In 1995, author Gloria McIlwain, published a guide on Tut. She wrote in an article in American Speech Journal, “I was told by my aunt that her father (who could read and write English) had referred to TUT Language as a; ‘disguised language’ that could have got him killed; thus, as a grown man he refused to speak it.” In Tut, every letter in the English alphabet becomes a distinct sound. Tut, according to McIlwain’s website, may have originated from the word “talk.” It’s also been referred to as “Tutnese” and “King Tut.”
Debates on Learning Tut

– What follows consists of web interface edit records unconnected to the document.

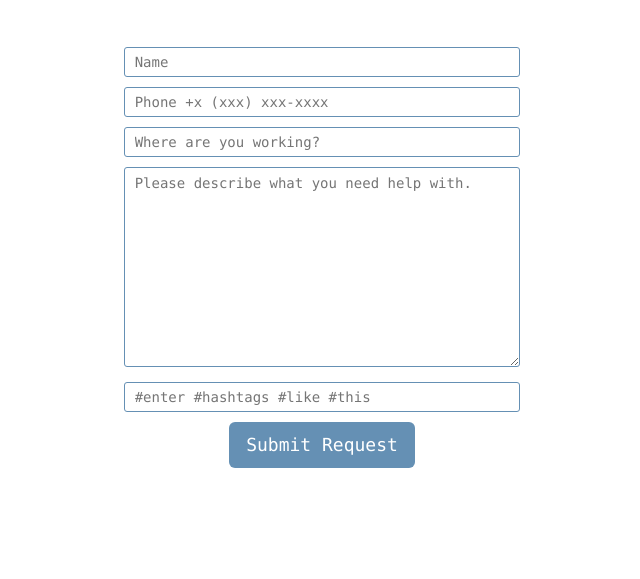
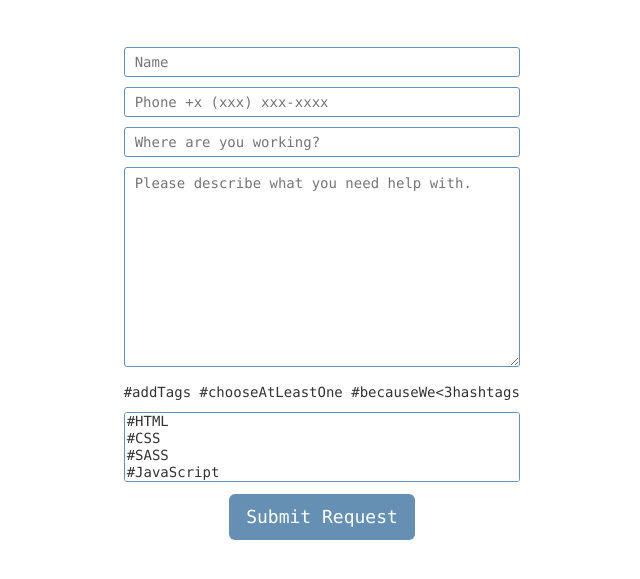
Before and after one commit to hackdartmouth/hacker-hotline, a website: page static/html/index.html in a window 1280 px wide. Shown: the part 193-772 px from the top of the page, without its empty margins (318-958 px from the left). Drawn offline with nearby package versions, Linux system fonts and the light colour scheme.

Commit message:
updated UI, tags now listed

```diff
--- a/static/css/style.css
+++ b/static/css/style.css
@@ -7,10 +7,14 @@ body {
 	font-family: menlo;
 }
 
-input, textarea, button {
+input, textarea, button, select {
 	font-family: menlo;
 	border: 1px solid #6590B4;
 	border-radius: 3px;
+}
+
+select {
+	width: 100%;
 }
 
 button {
--- a/static/html/index.html
+++ b/static/html/index.html
@@ -4,6 +4,7 @@
 	<title>Help Form</title>
 	<link rel="stylesheet" href="https://maxcdn.bootstrapcdn.com/bootstrap/3.3.4/css/bootstrap.min.css">
 	<link rel="stylesheet" type="text/css" href="/css/style.css">
+	<link rel="icon" href="/img/apple-touch-icon.png">
 	<script type="text/javascript">
 		// validate form submission
 		var validateForm = function(){
@@ -39,7 +40,34 @@
 				</div>
 				<div class="row form-row">
 					<div class="col-md-offset-4 col-md-4">
-						<input type="text" name="tags" placeholder="#enter #hashtags #like #this">
+						<p>#addTags #chooseAtLeastOne #becauseWe&lt;3hashtags</p>
+						<!-- These tags are currently hard-coded; would be great to dynamically generate from mentor database -->
+						<select name="tags" multiple="multiple">
+							<option>#HTML</option>
+							<option>#CSS</option>
+							<option>#SASS</option>
+							<option>#JavaScript</option>
+							<option>#AngularJS</option>
+							<option>#NodeJS</option>
+							<option>#D3</option>
+							<option>#Python</option>
+							<option>#Flask</option>
+							<option>#Ideation</option>
+							<option>#PostgreSQL</option>
+							<option>#Alembic</option>
+							<option>#RethinkDB</option>
+							<option>#indico.io</option>
+							<option>#MachineLearning</option>
+							<option>#DataScience</option>
+							<option>#TextAnalysis</option>
+							<option>#ImageAnalysis</option>
+							<option>#Web</option>
+							<option>#GitHub</option>
+							<option>#Webhosting</option>
+							<option>#AWS</option>
+							<option>#Microsoft</option>
+							<option>#Intralinks</option>
+						</select>
 					</div>
 				</div>
 				<div class="row"><div class="text-center"><button type="submit" class="btn btn-lg form-large" onclick="validateForm()">Submit Request</button></div></div>
```
Also changed, not shown: server.js (+6 -27 lines), static/html/success.html (+1 -0 lines), README.md, static/img/apple-touch-icon.png (added).
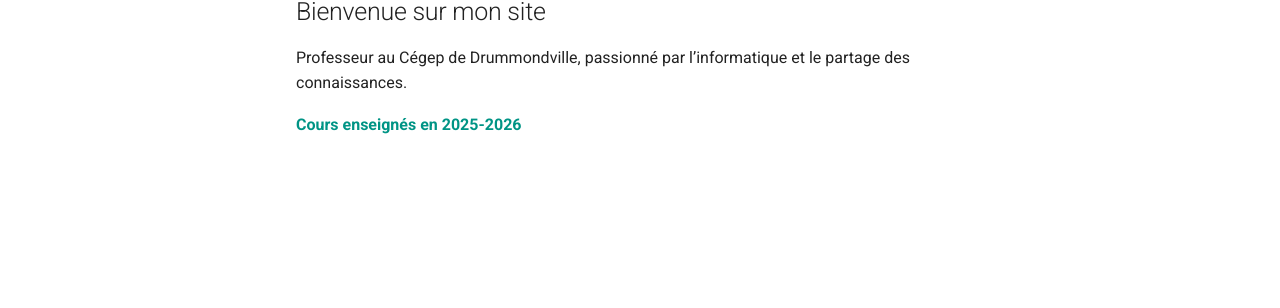
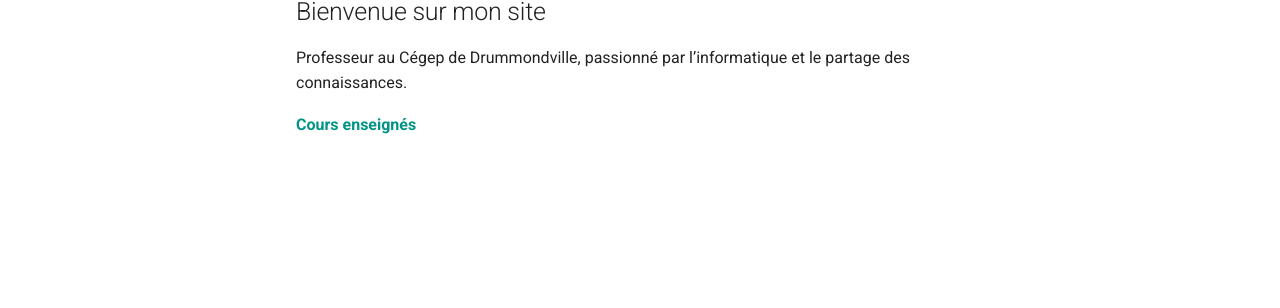
Before and after one commit to profdenis/profdenis.github.io, an MkDocs documentation site: the page built from docs/index.md, in a window 1280 px wide. Shown: the part 234-542 px from the top of the page. Built offline with MkDocs 1.6.1 and Material for MkDocs 9.7.7, drawn with Linux system fonts in a browser that asks for light colours; comment, search, counter and statistics services are not loaded.

Commit message:
correction cours enseignés

```diff
--- a/docs/index.md
+++ b/docs/index.md
@@ -4,4 +4,4 @@
 
 Professeur au Cégep de Drummondville, passionné par l'informatique et le partage des connaissances.
 
-**[Cours enseignés en 2025-2026](Cours/Cégep-Drummond/index.md)**
+**[Cours enseignés](Cours/Cégep-Drummond/index.md)**
```
Also changed, not shown: docs/Cours/Cégep-Drummond/index.md (+5 -5 lines), site/Cours/Cégep-Drummond/index.html, site/index.html, site/search/search_index.json, site/sitemap.xml, 1 other file.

For a number of African Americans, learning Tut has built a connection to their ancestors and community. However, with the resurgence of Tut, some say the language should remain underground. When a user on Facebook shared the Tut alphabet, commenters called for the post to be taken down. “This should not be public. It’s for AFRICAN AMERICANS,” one commenter replied.

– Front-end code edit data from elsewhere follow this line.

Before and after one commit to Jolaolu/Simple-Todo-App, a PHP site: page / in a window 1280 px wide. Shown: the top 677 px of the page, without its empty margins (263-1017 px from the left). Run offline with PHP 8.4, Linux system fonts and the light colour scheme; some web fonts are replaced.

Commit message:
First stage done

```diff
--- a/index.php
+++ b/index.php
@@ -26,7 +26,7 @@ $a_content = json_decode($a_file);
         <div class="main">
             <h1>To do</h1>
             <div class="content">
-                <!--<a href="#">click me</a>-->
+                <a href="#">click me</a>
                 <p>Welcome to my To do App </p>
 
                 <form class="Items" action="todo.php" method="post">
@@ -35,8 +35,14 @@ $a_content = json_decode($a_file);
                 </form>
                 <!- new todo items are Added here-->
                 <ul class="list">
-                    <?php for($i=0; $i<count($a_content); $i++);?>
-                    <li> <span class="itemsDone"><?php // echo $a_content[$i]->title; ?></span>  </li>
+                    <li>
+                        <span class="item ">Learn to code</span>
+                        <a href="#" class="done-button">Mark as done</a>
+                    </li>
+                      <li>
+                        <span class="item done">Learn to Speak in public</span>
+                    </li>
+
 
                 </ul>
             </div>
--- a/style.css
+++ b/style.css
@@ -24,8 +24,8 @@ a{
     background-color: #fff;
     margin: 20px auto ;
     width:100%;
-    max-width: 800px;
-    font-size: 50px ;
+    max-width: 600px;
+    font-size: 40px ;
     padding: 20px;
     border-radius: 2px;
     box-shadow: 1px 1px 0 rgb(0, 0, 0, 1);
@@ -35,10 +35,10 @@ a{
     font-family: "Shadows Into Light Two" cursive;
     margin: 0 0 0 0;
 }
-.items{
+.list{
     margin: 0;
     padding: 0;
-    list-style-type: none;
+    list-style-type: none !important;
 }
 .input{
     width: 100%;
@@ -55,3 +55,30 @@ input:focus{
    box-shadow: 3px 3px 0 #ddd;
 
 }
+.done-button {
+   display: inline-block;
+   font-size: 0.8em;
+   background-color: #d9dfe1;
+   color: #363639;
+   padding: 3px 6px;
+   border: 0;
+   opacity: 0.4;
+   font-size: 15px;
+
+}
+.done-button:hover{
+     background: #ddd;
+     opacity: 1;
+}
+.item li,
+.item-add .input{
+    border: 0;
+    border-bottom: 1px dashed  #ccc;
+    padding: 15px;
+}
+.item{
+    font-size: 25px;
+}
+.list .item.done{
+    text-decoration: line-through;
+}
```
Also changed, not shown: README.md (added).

Though there are no known restrictions to the language, some say that not all Black people can learn it; only African Americans whose ancestors were enslaved in the U.S. and former colonies.